For the most part, men know that society sizes them up rather two-dimensionally by how much they do or don't make. Most (if not all) men grow up with the lurking suspicion that the job description of "manly man" still includes the task of being the classic "provider." "How do men rank their self-esteem?" Goldbart asks. "By their productivity in the world and whether or not they are successful. Most men would still define success in terms of their work and their finances first and their families second." Goldbart feels that the way men view their purpose and judge their value remains unchanged by the fact that women now contribute to family income. "There was a women's -- not a men's -- revolution," he concludes.
Although this bottom-line assessment of a desirably successful man is broadening in tiny increments to include the unquantifiable (and uncompensated) nurturing skills of fatherhood, men still understand that their very worth is measured by their financial prowess. They think -- and not unjustly -- that women evaluate them by how much wealth they can create and how much money they can provide. This is something women don't like to admit they do, but Pamela York Klainer, a financial consultant and the author of How Much Is Enough? has seen it for years in her clients. "Many men tend to want to exaggerate their differences through money. Someone has to be 'top dog,' 'alpha man.' It's clear that men use money as a differentiator. They will show their power by buying expensive gifts for those around them to show that they have 'made it.' It's a form of power. Whereas women will use money to form bonds and friendships."

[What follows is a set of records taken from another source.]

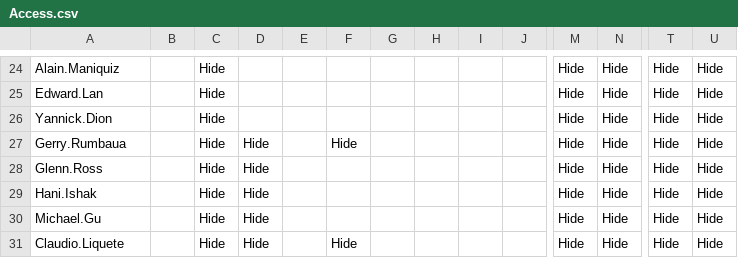
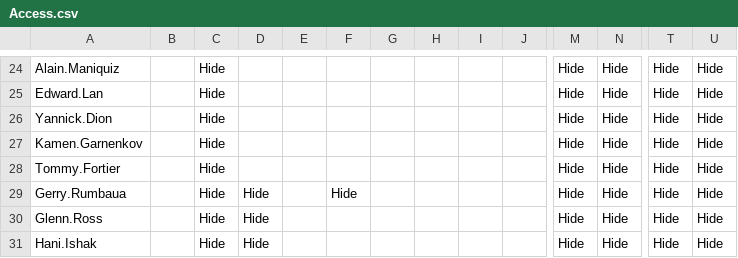
Before and after one commit to Ash-IPRANOps/Ash-IPRANOps.github.io, a CSV file: Access.csv, drawn as a sheet; only a part is shown, gaps mark what is left out; the shorter side is filled out with more unchanged rows; rows hold the shown columns only; the diff names each change by its address in the sheet, - before the commit and + after, or states it on an @@ line.

Commit message:
Update Access.csv

```diff
--- a/Access.csv
+++ b/Access.csv
+row 27: Kamen.Garnenkov |  | Hide |  |  |  |  |  |  |  | Hide | Hide | Hide | Hide
+row 28: Tommy.Fortier |  | Hide |  |  |  |  |  |  |  | Hide | Hide | Hide | Hide
```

But it's different with women. We may keep a beady eye trained on the wardrobes and kitchen appliances of those around us, but part of keeping pace with our friends lies in the fact that we don't want money to separate us. Put six women together in a room with a range of incomes, and all will find a safe middle ground in order to minimize our differences. We intuitively know that nothing divides us faster than money.
Where men use money as shorthand to determine who has the power in a relationship, women will let it be a surrogate for love and attention. This frequently shows up in divorce settlements, where, as Stephen Goldbart has seen, a woman will want a certain amount of money because, psychologically, that money represents all the love the husband didn't give her. In this way money compensates for emotional disappointments.
Copyright © 2006 Liz Perle